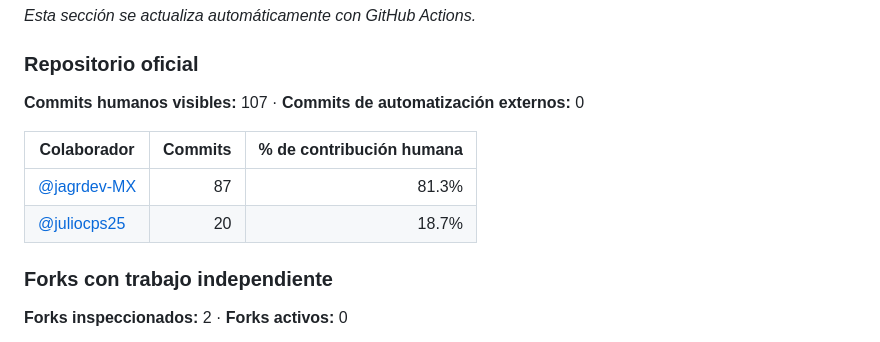
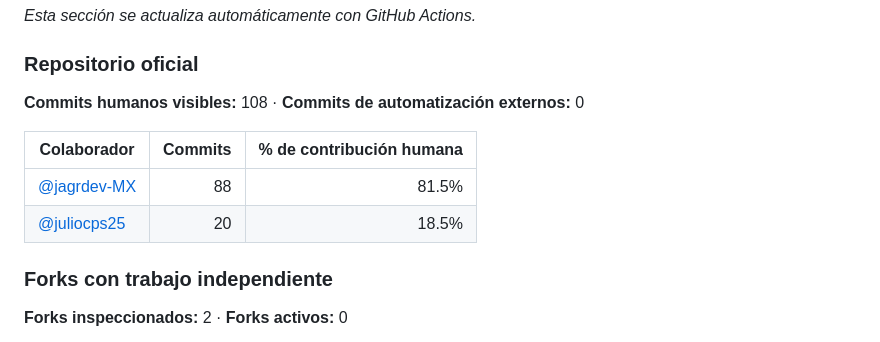
Before and after one commit to jagrdev-MX/FridaMusic_OF, a Markdown page: README.md, the part around the change. Rendered like a GitHub page.

Commit message:
docs: actualizar métricas automáticas de contribución (#13)
Co-authored-by: github-actions[bot] <41898282+github-actions[bot]@users.noreply.github.com>

```diff
--- a/README.md
+++ b/README.md
@@ -303,12 +303,12 @@ _Esta sección se actualiza automáticamente con GitHub Actions._
 
 ### Repositorio oficial
 
-**Commits humanos visibles:** 107 · **Commits de automatización externos:** 0
+**Commits humanos visibles:** 108 · **Commits de automatización externos:** 0
 
 | Colaborador | Commits | % de contribución humana |
 | --- | ---: | ---: |
-| [@jagrdev-MX](https://github.com/jagrdev-MX) | 87 | 81.3% |
-| [@juliocps25](https://github.com/juliocps25) | 20 | 18.7% |
+| [@jagrdev-MX](https://github.com/jagrdev-MX) | 88 | 81.5% |
+| [@juliocps25](https://github.com/juliocps25) | 20 | 18.5% |
 
 ### Forks con trabajo independiente
 
```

---------------

● **Task goal**
Among the lines of the listing above, count those that include "contribución" and give only the total.

● **Finished task**
2